Here in HISD, schools across the district celebrate the month with a wide variety of programs and curriculum that help educate students on the impact of Black Americans, both today and throughout our history.
“Teaching our students the history of African Americans in this country is essential to a well-rounded education,” Interim Superintendent Dr. Grenita Lathan said. “We hope that everyone reflects on the people who have indelibly shaped our world and changed the course of history.”
The event was first celebrated in February 1926 for just a week, chosen specifically to include the birthdays of both Abraham Lincoln and Frederick Douglass, two pioneers in the plight of African Americans.
The response was immediate and enthusiastic. Black history clubs popped up all over the nation, schools utilized the new resources to educate students, and people from all over endorsed the effort. By the time the Civil Rights Act was enacted in 1964, Black History Month had become a central and vital part of African American life.
A decade later, in 1976, President Gerald R. Ford urged Americans to “seize the opportunity to honor the too-often neglected accomplishments of black Americans in every area of endeavor throughout our history.” So, 50 years after the first effort, the celebration of Black history was extended to a full month.
Since then each American president has issued official proclamations every February to mark Black History Month.

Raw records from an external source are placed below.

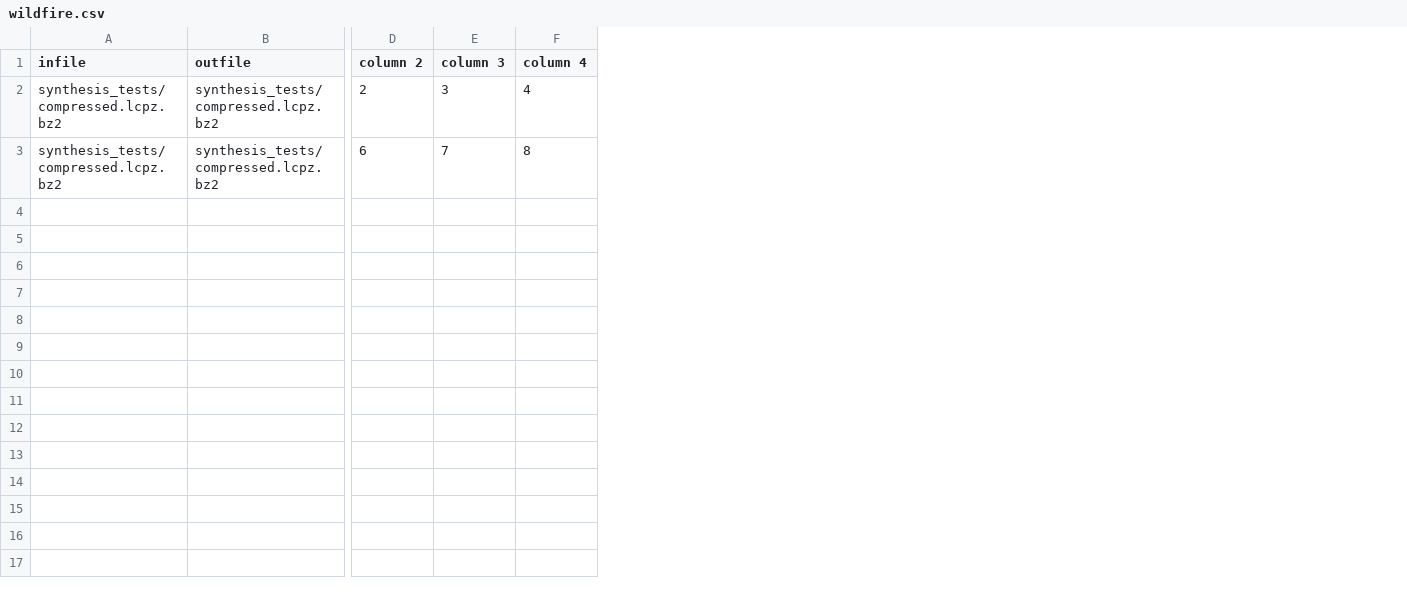
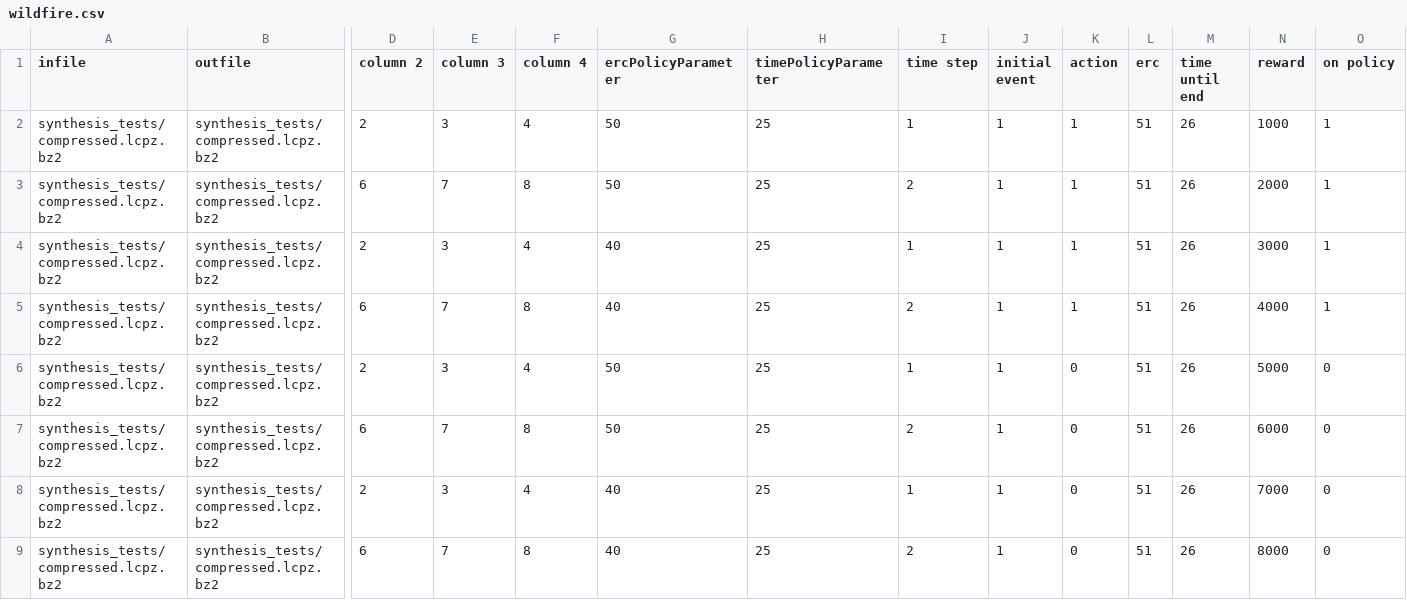
Before and after one commit to MDPvis/rlpy, a CSV file: synthesis_tests/wildfire_data/wildfire.csv, drawn as a sheet; only a part is shown, gaps mark what is left out; rows hold the shown columns only; the diff names each change by its address in the sheet, - before the commit and + after, or states it on an @@ line.

Commit message:
basic synthesis working for wildfire tests

```diff
--- a/synthesis_tests/wildfire_data/wildfire.csv
+++ b/synthesis_tests/wildfire_data/wildfire.csv
+column G (ercPolicyParameter), rows 2-3: 50 | 50
+column H (timePolicyParameter), rows 2-3: 25 | 25
+column I (time step), rows 2-3: 1 | 2
+column J (initial event), rows 2-3: 1 | 1
+column K (action), rows 2-3: 1 | 1
+column L (erc), rows 2-3: 51 | 51
+column M (time until end), rows 2-3: 26 | 26
+column N (reward), rows 2-3: 1000 | 2000
+column O (on policy), rows 2-3: 1 | 1
+row 4: synthesis_tests/compressed.lcpz.bz2 | synthesis_tests/compressed.lcpz.bz2 | 2 | 3 | 4 | 40 | 25 | 1 | 1 | 1 | 51 | 26 | 3000 | 1
+row 5: synthesis_tests/compressed.lcpz.bz2 | synthesis_tests/compressed.lcpz.bz2 | 6 | 7 | 8 | 40 | 25 | 2 | 1 | 1 | 51 | 26 | 4000 | 1
+row 6: synthesis_tests/compressed.lcpz.bz2 | synthesis_tests/compressed.lcpz.bz2 | 2 | 3 | 4 | 50 | 25 | 1 | 1 | 0 | 51 | 26 | 5000 | 0
+row 7: synthesis_tests/compressed.lcpz.bz2 | synthesis_tests/compressed.lcpz.bz2 | 6 | 7 | 8 | 50 | 25 | 2 | 1 | 0 | 51 | 26 | 6000 | 0
+row 8: synthesis_tests/compressed.lcpz.bz2 | synthesis_tests/compressed.lcpz.bz2 | 2 | 3 | 4 | 40 | 25 | 1 | 1 | 0 | 51 | 26 | 7000 | 0
+row 9: synthesis_tests/compressed.lcpz.bz2 | synthesis_tests/compressed.lcpz.bz2 | 6 | 7 | 8 | 40 | 25 | 2 | 1 | 0 | 51 | 26 | 8000 | 0
```
Also changed, not shown: 11 other files.
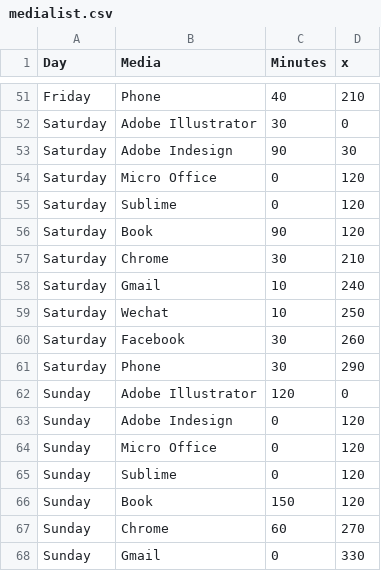
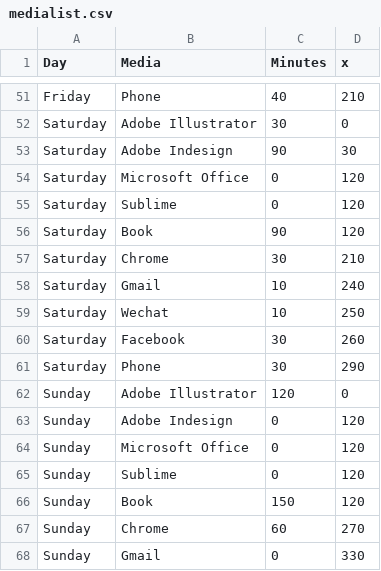
Before and after one commit to shingyun/MediaUsage, a CSV file: data/medialist.csv, drawn as a sheet; only a part is shown, gaps mark what is left out; the diff covers the shown part only.

```diff
--- a/data/medialist.csv
+++ b/data/medialist.csv
@@ -53,3 +53,3 @@ Saturday,Adobe Illustrator,30,0
 Saturday,Adobe Indesign,90,30
-Saturday,Micro Office,0,120
+Saturday,Microsoft Office,0,120
 Saturday,Sublime,0,120
@@ -63,3 +63,3 @@ Sunday,Adobe Illustrator,120,0
 Sunday,Adobe Indesign,0,120
-Sunday,Micro Office,0,120
+Sunday,Microsoft Office,0,120
 Sunday,Sublime,0,120
```
Also changed, not shown: 5 edited cells elsewhere in this file, 3 other files.
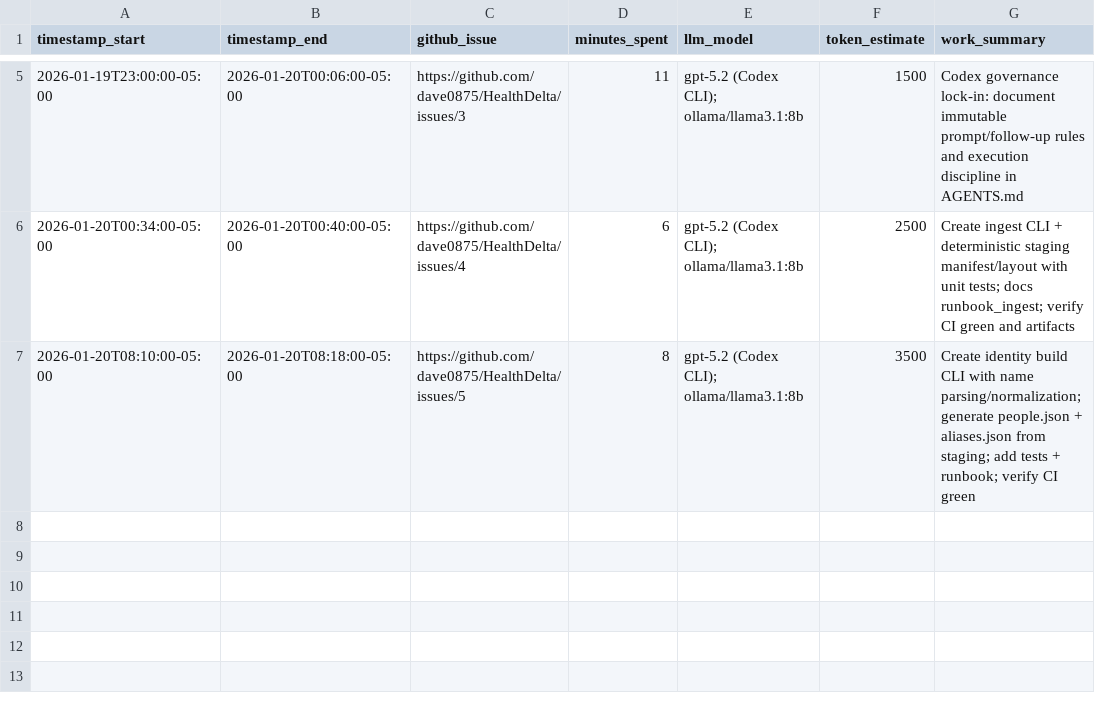
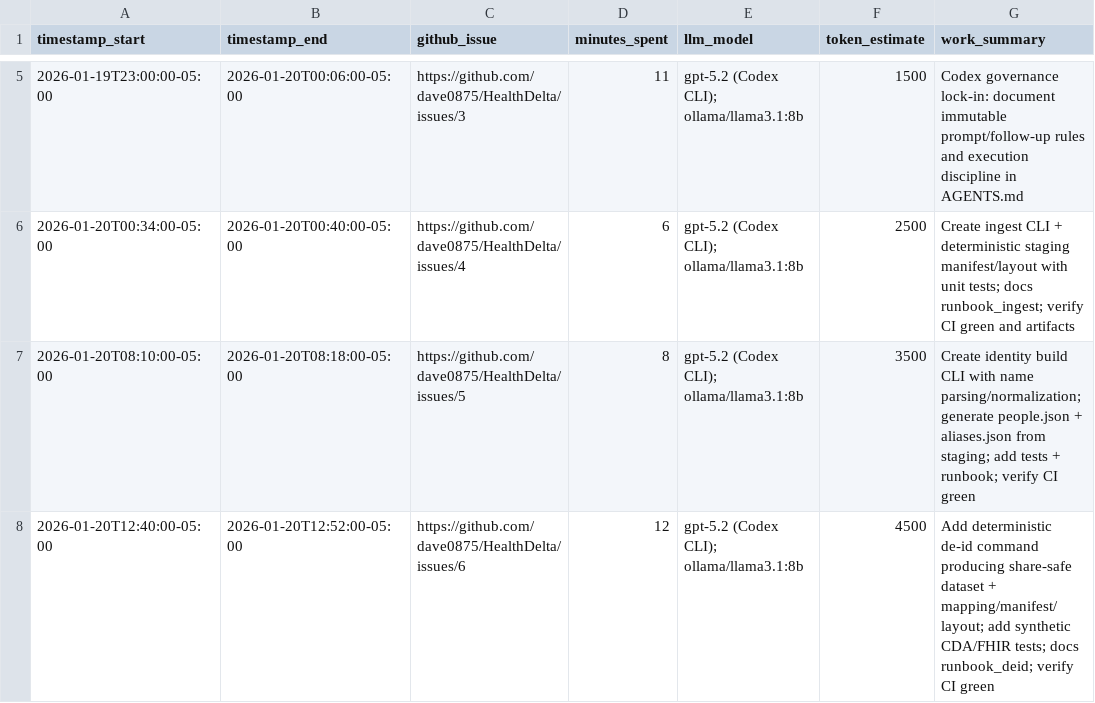
Before and after one commit to dave0875/HealthDelta, a CSV file: TIME.csv, drawn as a sheet; only a part is shown, gaps mark what is left out.

Commit message:
Record Issue #6 session, review, and time entry (#6)

```diff
--- a/TIME.csv
+++ b/TIME.csv
@@ -7 +7,2 @@ timestamp_start,timestamp_end,github_issue,minutes_spent,llm_model,token_estimat
 2026-01-20T08:10:00-05:00,2026-01-20T08:18:00-05:00,https://github.com/dave0875/HealthDelta/issues/5,8,"gpt-5.2 (Codex CLI); ollama/llama3.1:8b",3500,"Create identity build CLI with name parsing/normalization; generate people.json + aliases.json from staging; add tests + runbook; verify CI green"
+2026-01-20T12:40:00-05:00,2026-01-20T12:52:00-05:00,https://github.com/dave0875/HealthDelta/issues/6,12,"gpt-5.2 (Codex CLI); ollama/llama3.1:8b",4500,"Add deterministic de-id command producing share-safe dataset + mapping/manifest/layout; add synthetic CDA/FHIR tests; docs runbook_deid; verify CI green"
```
Also changed, not shown: 2 other files.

“Even though February is set aside as Black History Month, we hope that our students and teachers learn about the contributions of African Americans throughout the year,” Lathan said. “Houston is one of the most diverse cities in the country, and we hope that our students are able to learn about the full diversity of their home.”